** Data to examine follows **
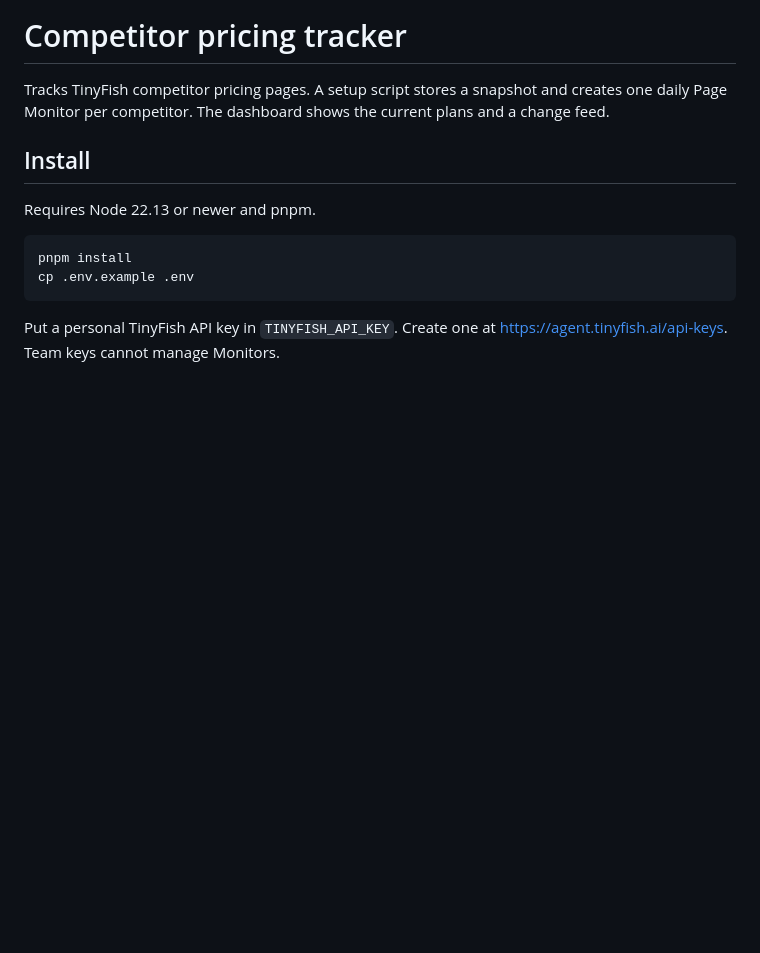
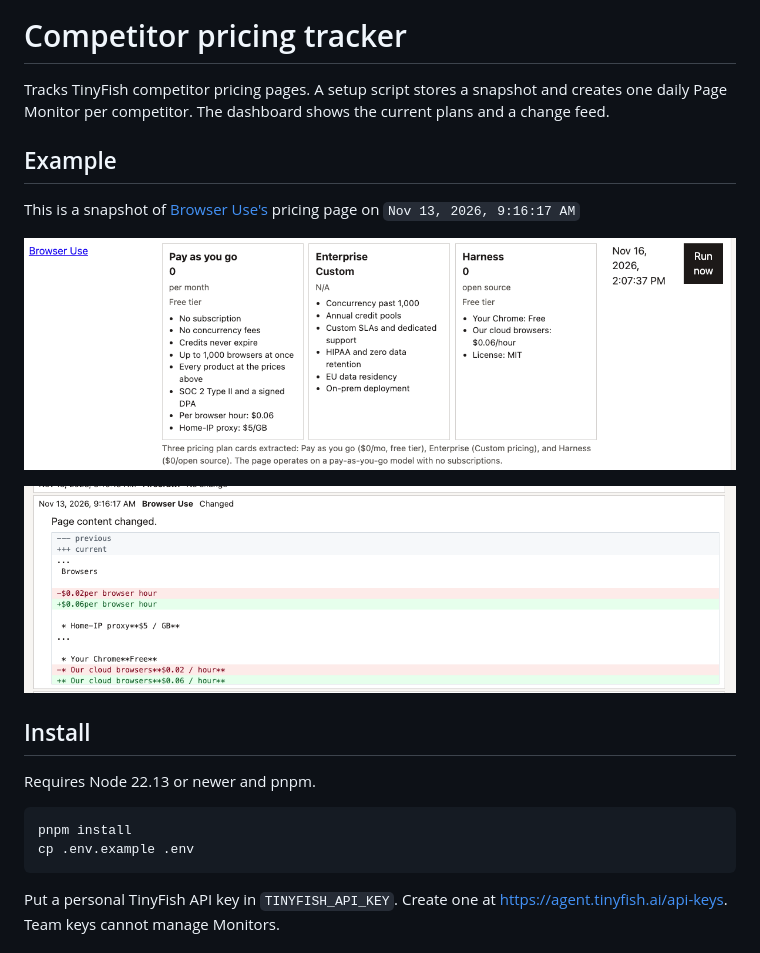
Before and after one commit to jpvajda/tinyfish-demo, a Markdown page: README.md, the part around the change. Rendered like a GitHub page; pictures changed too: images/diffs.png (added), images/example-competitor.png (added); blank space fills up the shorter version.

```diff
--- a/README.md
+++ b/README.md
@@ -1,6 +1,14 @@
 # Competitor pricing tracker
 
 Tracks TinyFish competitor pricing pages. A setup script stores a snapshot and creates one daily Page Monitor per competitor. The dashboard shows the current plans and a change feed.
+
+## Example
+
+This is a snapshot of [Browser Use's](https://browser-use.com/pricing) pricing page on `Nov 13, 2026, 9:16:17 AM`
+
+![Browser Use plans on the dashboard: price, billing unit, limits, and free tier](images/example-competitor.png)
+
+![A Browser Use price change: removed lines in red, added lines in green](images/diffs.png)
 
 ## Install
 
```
** End of Data to examine **
** Data to examine follows **
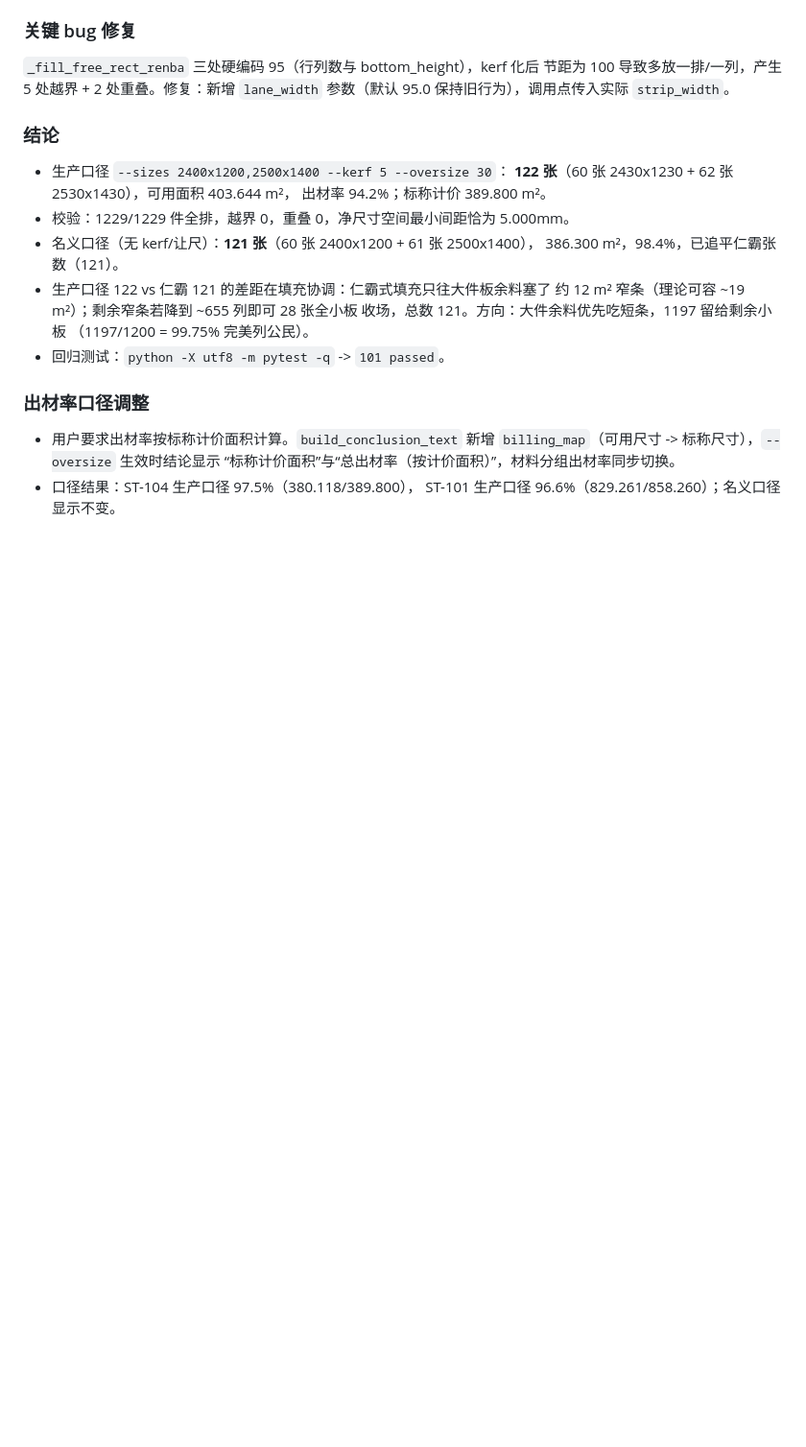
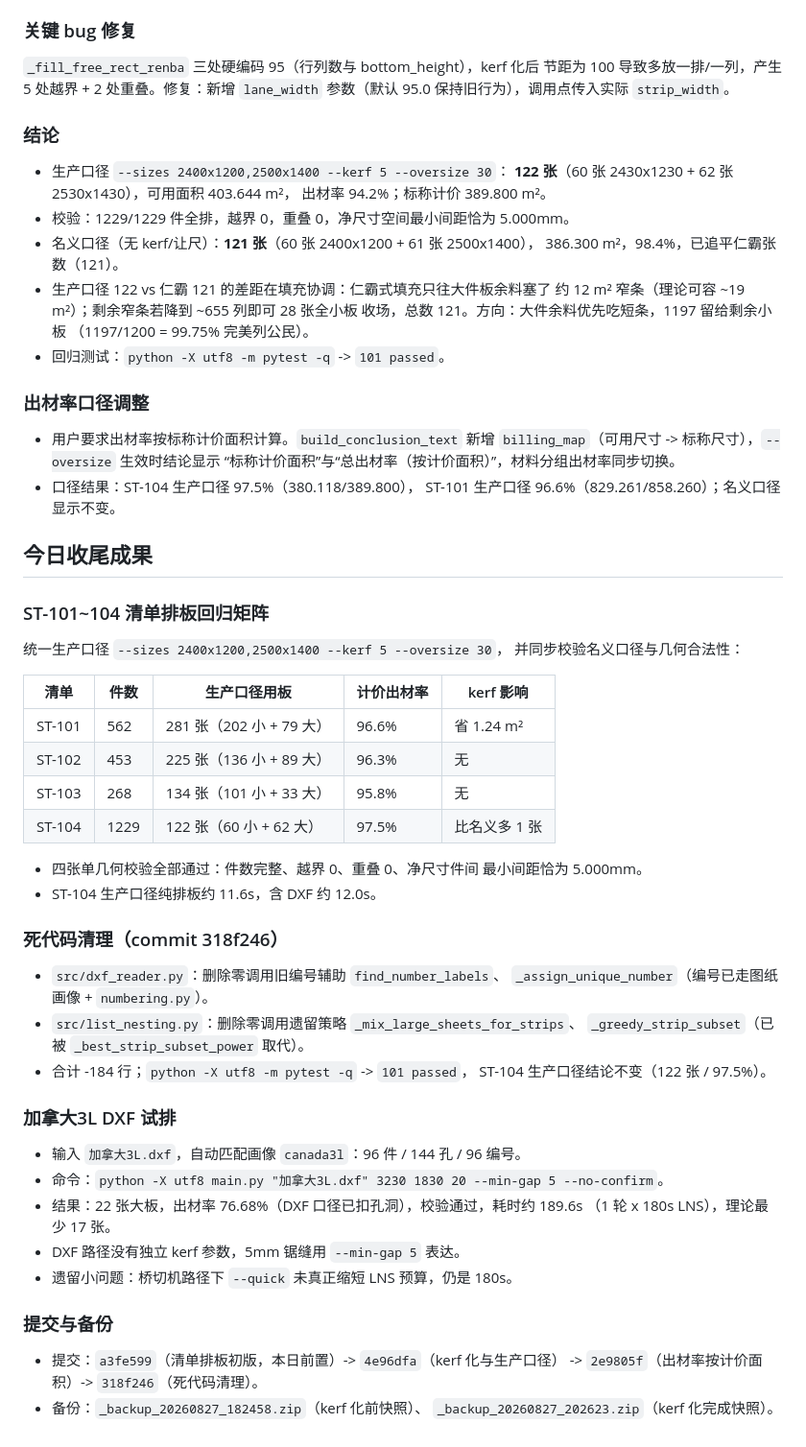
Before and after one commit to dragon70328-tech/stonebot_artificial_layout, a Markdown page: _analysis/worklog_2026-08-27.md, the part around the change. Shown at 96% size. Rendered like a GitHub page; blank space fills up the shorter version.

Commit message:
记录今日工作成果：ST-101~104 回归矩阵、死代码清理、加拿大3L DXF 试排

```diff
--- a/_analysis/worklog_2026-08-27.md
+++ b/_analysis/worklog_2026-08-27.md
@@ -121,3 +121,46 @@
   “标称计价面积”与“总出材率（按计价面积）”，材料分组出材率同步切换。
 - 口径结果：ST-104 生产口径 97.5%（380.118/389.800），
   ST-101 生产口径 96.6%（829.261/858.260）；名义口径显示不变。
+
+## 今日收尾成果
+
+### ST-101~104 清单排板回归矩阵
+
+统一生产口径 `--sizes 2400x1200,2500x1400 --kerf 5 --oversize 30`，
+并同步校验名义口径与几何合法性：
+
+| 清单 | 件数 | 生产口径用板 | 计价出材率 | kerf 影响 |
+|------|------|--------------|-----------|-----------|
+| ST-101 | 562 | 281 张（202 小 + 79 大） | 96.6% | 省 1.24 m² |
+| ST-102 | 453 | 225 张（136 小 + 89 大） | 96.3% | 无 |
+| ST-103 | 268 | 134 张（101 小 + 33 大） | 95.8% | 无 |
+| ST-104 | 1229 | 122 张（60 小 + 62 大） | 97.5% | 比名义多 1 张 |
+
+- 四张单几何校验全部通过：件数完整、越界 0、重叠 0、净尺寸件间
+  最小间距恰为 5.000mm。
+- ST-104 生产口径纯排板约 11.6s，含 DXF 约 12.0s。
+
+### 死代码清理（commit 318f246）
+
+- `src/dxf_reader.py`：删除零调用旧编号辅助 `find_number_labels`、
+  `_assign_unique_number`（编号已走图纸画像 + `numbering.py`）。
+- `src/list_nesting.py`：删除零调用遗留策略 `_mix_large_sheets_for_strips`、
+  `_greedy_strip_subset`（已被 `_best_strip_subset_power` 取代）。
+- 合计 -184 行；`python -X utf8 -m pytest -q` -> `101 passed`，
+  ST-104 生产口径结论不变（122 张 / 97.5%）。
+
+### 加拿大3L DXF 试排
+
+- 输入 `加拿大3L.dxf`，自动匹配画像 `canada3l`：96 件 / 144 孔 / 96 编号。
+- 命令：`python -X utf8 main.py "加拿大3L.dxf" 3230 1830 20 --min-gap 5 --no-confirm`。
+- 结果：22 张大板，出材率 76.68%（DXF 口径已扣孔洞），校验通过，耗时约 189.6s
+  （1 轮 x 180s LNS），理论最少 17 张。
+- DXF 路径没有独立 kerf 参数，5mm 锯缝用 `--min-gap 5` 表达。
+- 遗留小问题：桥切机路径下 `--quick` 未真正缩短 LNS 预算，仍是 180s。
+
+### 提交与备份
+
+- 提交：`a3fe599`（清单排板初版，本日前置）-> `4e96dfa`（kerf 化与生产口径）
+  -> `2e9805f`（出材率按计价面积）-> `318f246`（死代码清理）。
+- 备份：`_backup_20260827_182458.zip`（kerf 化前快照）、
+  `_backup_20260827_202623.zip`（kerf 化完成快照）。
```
** End of Data to examine **
### Task to carry out
Read through the lines above and collect those that contain the string "kerf".

### Solution to the problem
+统一生产口径 `--sizes 2400x1200,2500x1400 --kerf 5 --oversize 30`，
+| 清单 | 件数 | 生产口径用板 | 计价出材率 | kerf 影响 |
+- DXF 路径没有独立 kerf 参数，5mm 锯缝用 `--min-gap 5` 表达。
+- 提交：`a3fe599`（清单排板初版，本日前置）-> `4e96dfa`（kerf 化与生产口径）
+- 备份：`_backup_20260827_182458.zip`（kerf 化前快照）、
+  `_backup_20260827_202623.zip`（kerf 化完成快照）。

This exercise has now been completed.